DIRECTIONS: Copy every line of the records below that holds the word "check".

(DATA TO EXAMINE)

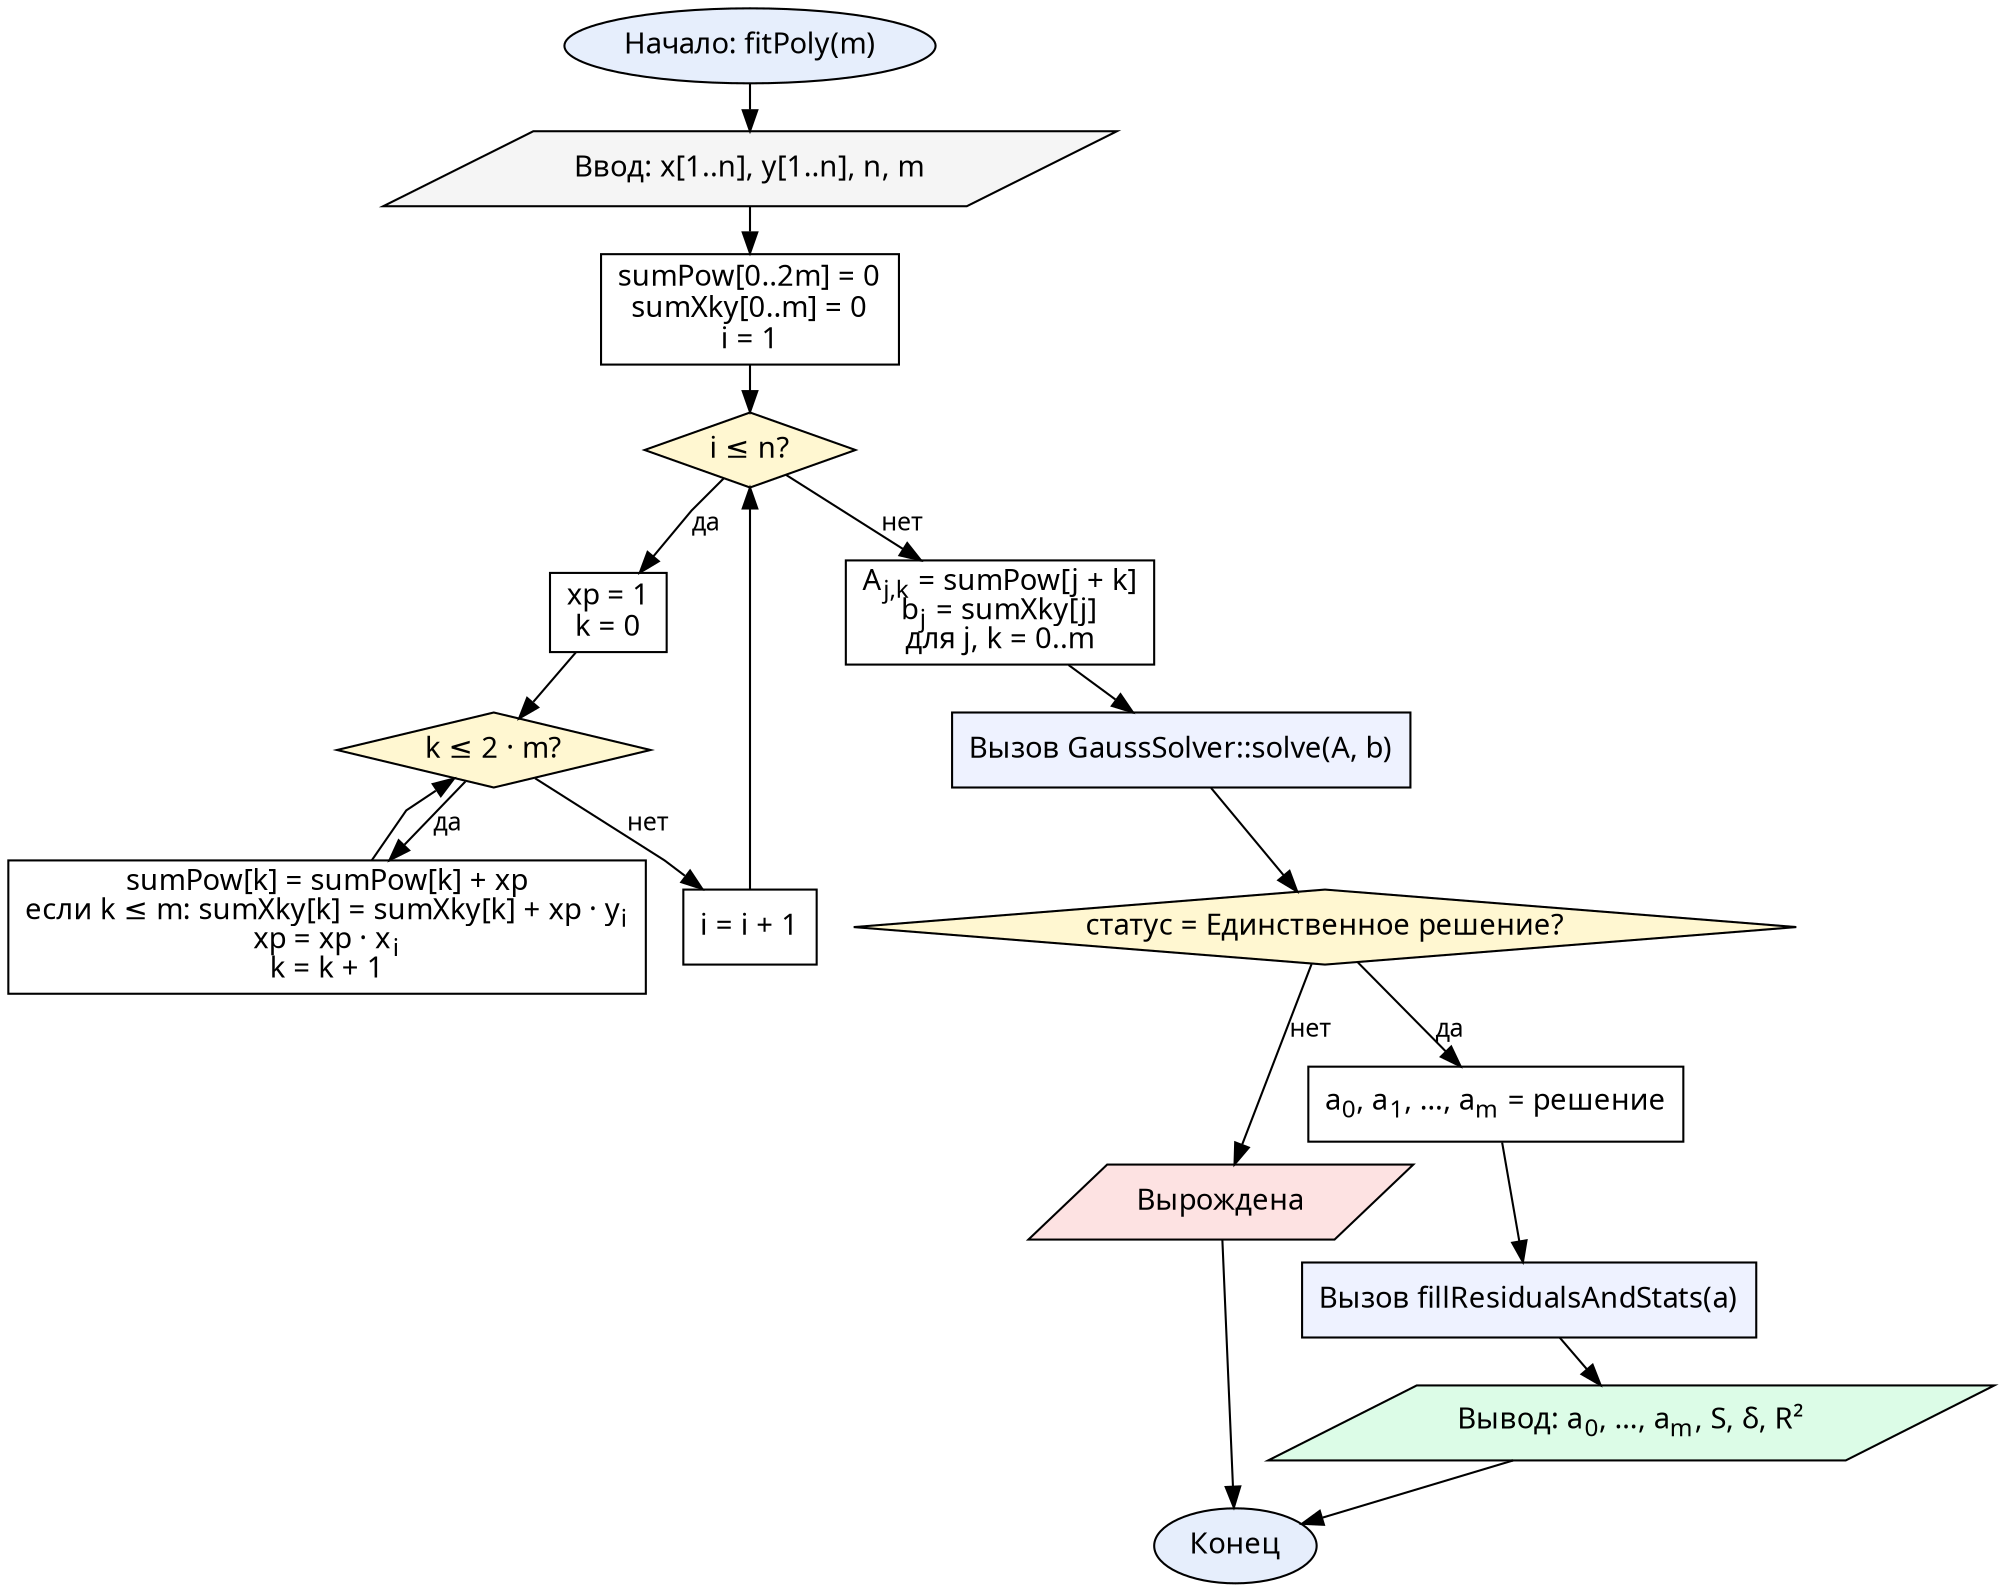
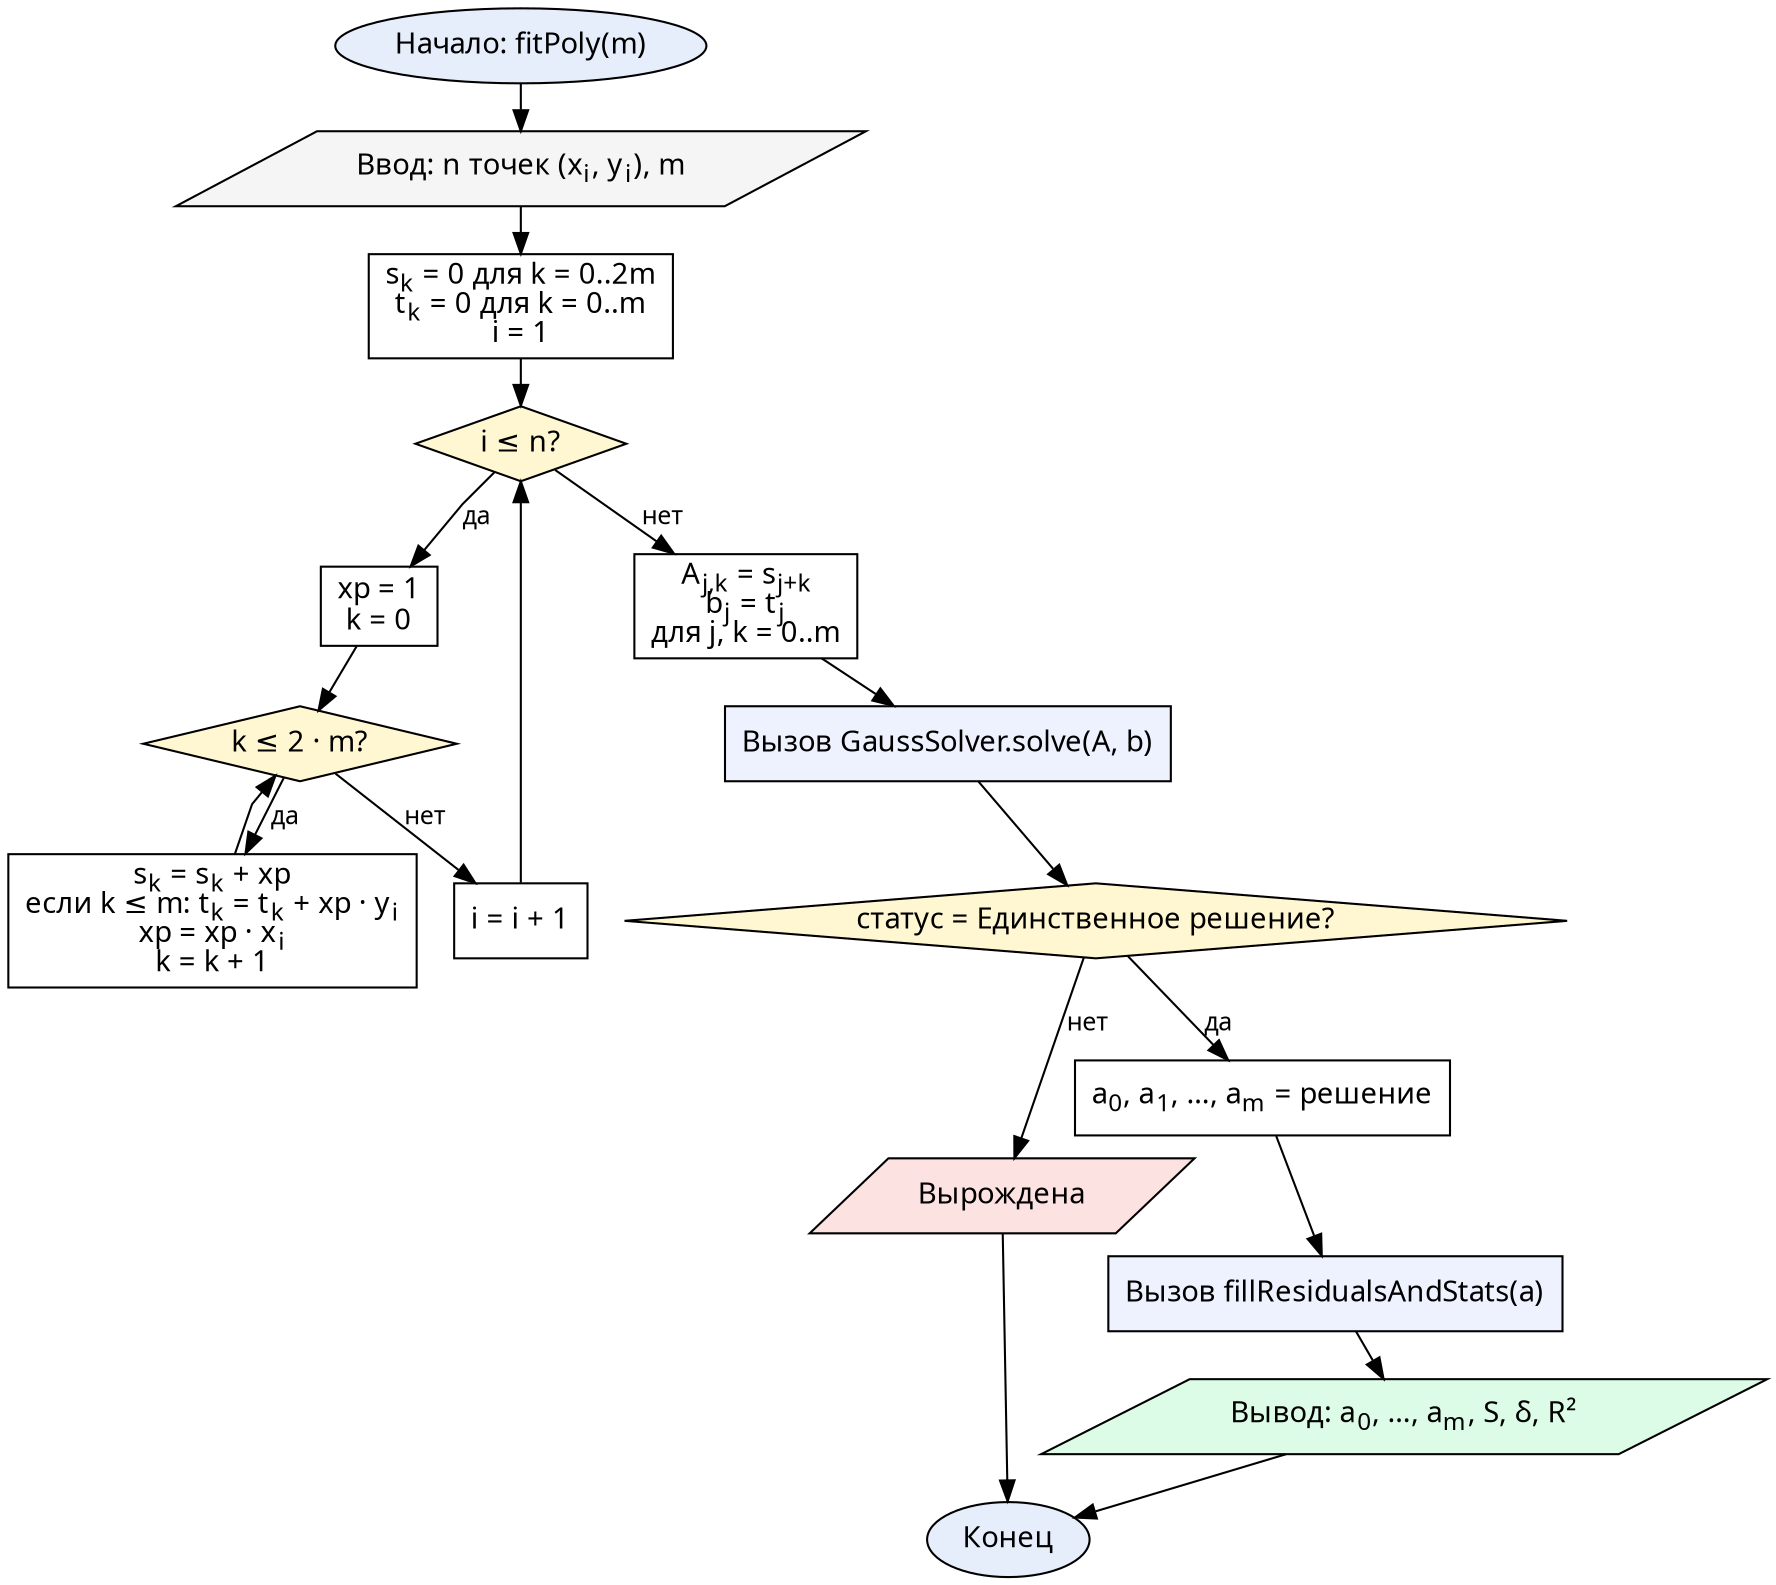
digraph LSPoly {
  graph [fontname="CMU Serif", rankdir=TB, nodesep=0.25, ranksep=0.3, splines=polyline]
  node  [fontname="CMU Serif", fontsize=14, style="filled", fillcolor="#ffffff", color="#000000"]
  edge  [fontname="CMU Serif", fontsize=12, color="#000000"]

  start  [label="Начало: fitPoly(m)", shape=oval, fillcolor="#e6eefc"]
-   input  [label="Ввод: x[1..n], y[1..n], n, m", shape=parallelogram, fillcolor="#f5f5f5"]
-   zero1  [label=<sumPow[0..2m] = 0<BR/>sumXky[0..m] = 0<BR/>i = 1>, shape=box]
+   input  [label=<Ввод: n точек (x<SUB>i</SUB>, y<SUB>i</SUB>), m>, shape=parallelogram, fillcolor="#f5f5f5"]
+   zero1  [label=<s<SUB>k</SUB> = 0 для k = 0..2m<BR/>t<SUB>k</SUB> = 0 для k = 0..m<BR/>i = 1>, shape=box]
  loop1  [label=<i ≤ n?>, shape=diamond, fillcolor="#fff7d1"]
  init2  [label=<xp = 1<BR/>k = 0>, shape=box]
  loop2  [label=<k ≤ 2 · m?>, shape=diamond, fillcolor="#fff7d1"]
-   acc    [label=<sumPow[k] = sumPow[k] + xp<BR/>если k ≤ m: sumXky[k] = sumXky[k] + xp · y<SUB>i</SUB><BR/>xp = xp · x<SUB>i</SUB><BR/>k = k + 1>, shape=box]
+   acc    [label=<s<SUB>k</SUB> = s<SUB>k</SUB> + xp<BR/>если k ≤ m: t<SUB>k</SUB> = t<SUB>k</SUB> + xp · y<SUB>i</SUB><BR/>xp = xp · x<SUB>i</SUB><BR/>k = k + 1>, shape=box]
  next1  [label=<i = i + 1>, shape=box]
-   build  [label=<A<SUB>j,k</SUB> = sumPow[j + k]<BR/>b<SUB>j</SUB> = sumXky[j]<BR/>для j, k = 0..m>, shape=box]
-   gauss  [label="Вызов GaussSolver::solve(A, b)", shape=box, fillcolor="#eef2ff"]
+   build  [label=<A<SUB>j,k</SUB> = s<SUB>j+k</SUB><BR/>b<SUB>j</SUB> = t<SUB>j</SUB><BR/>для j, k = 0..m>, shape=box]
+   gauss  [label="Вызов GaussSolver.solve(A, b)", shape=box, fillcolor="#eef2ff"]
  check  [label=<статус = Единственное решение?>, shape=diamond, fillcolor="#fff7d1"]
  degen  [label="Вырождена", shape=parallelogram, fillcolor="#fde2e2"]
  setc   [label=<a<SUB>0</SUB>, a<SUB>1</SUB>, …, a<SUB>m</SUB> = решение>, shape=box]
  stats  [label="Вызов fillResidualsAndStats(a)", shape=box, fillcolor="#eef2ff"]
  output [label=<Вывод: a<SUB>0</SUB>, …, a<SUB>m</SUB>, S, δ, R²>, shape=parallelogram, fillcolor="#dcfce7"]
  stop   [label="Конец", shape=oval, fillcolor="#e6eefc"]

  start -> input -> zero1 -> loop1
  loop1 -> init2 [label="да"]
  init2 -> loop2
  loop2 -> acc [label="да"]
  acc -> loop2
  loop2 -> next1 [label="нет"]
  next1 -> loop1
  loop1 -> build [label="нет"]
  build -> gauss -> check
  check -> degen [label="нет"]
  degen -> stop
  check -> setc [label="да"]
  setc -> stats -> output -> stop
}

(End DATA TO EXAMINE)

EXPECTED ANSWER:
  check  [label=<статус = Единственное решение?>, shape=diamond, fillcolor="#fff7d1"]
  build -> gauss -> check
  check -> degen [label="нет"]
  check -> setc [label="да"]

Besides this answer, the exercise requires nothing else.